To do » Pull out every line of the listing below where "dados" appears.

***** Record set

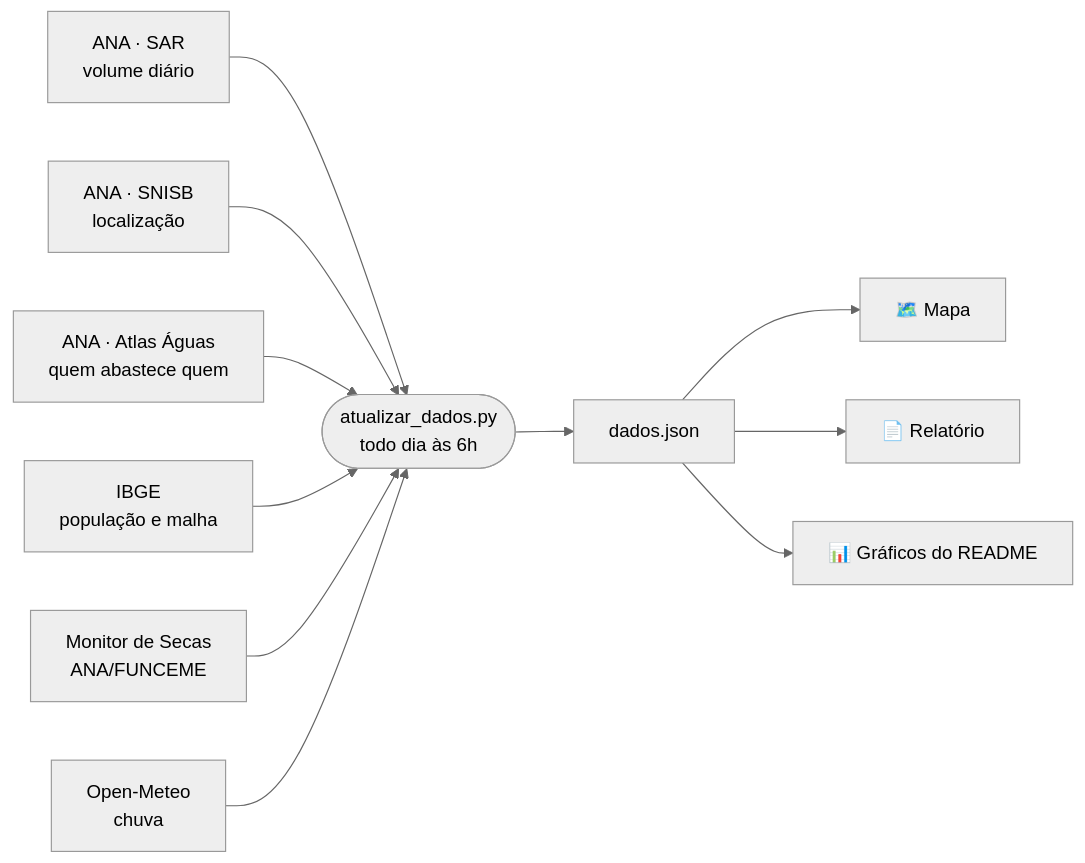
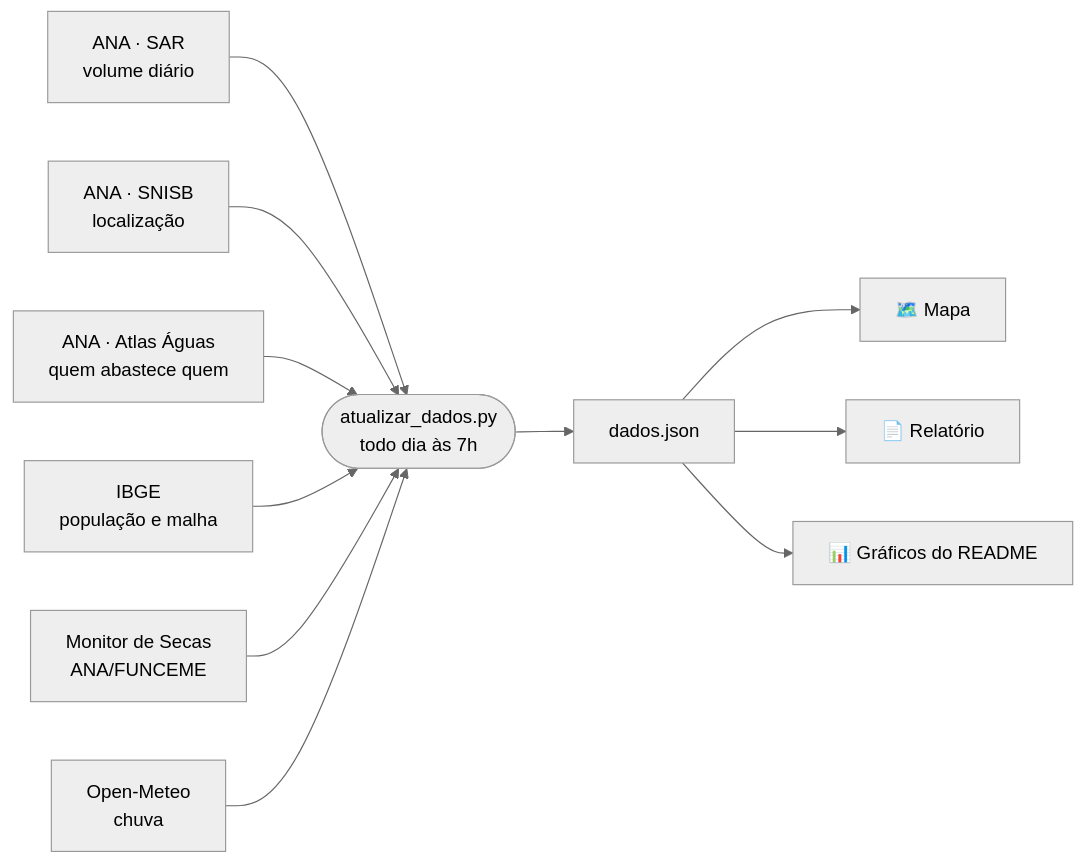
Before and after one commit to Sergiorsantana/Acude-vivo: the diagram in README.md, drawn with Mermaid (neutral theme). The commit also changed other lines of this file and 9 other files, not shown here.

````diff
--- a/README.md
+++ b/README.md
@@ -64,13 +68,13 @@
 ```mermaid
 flowchart LR
     A[ANA · SAR<br/>volume diário] --> P
     B[ANA · SNISB<br/>localização] --> P
     C[ANA · Atlas Águas<br/>quem abastece quem] --> P
     E[IBGE<br/>população e malha] --> P
     F[Monitor de Secas<br/>ANA/FUNCEME] --> P
     G[Open-Meteo<br/>chuva] --> P
-    P(["atualizar_dados.py<br/>todo dia às 6h"]) --> J[dados.json]
+    P(["atualizar_dados.py<br/>todo dia às 7h"]) --> J[dados.json]
     J --> M[🗺️ Mapa]
     J --> R[📄 Relatório]
     J --> S[📊 Gráficos do README]
 ```
````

**********

Exercise result »
-    P(["atualizar_dados.py<br/>todo dia às 6h"]) --> J[dados.json]
+    P(["atualizar_dados.py<br/>todo dia às 7h"]) --> J[dados.json]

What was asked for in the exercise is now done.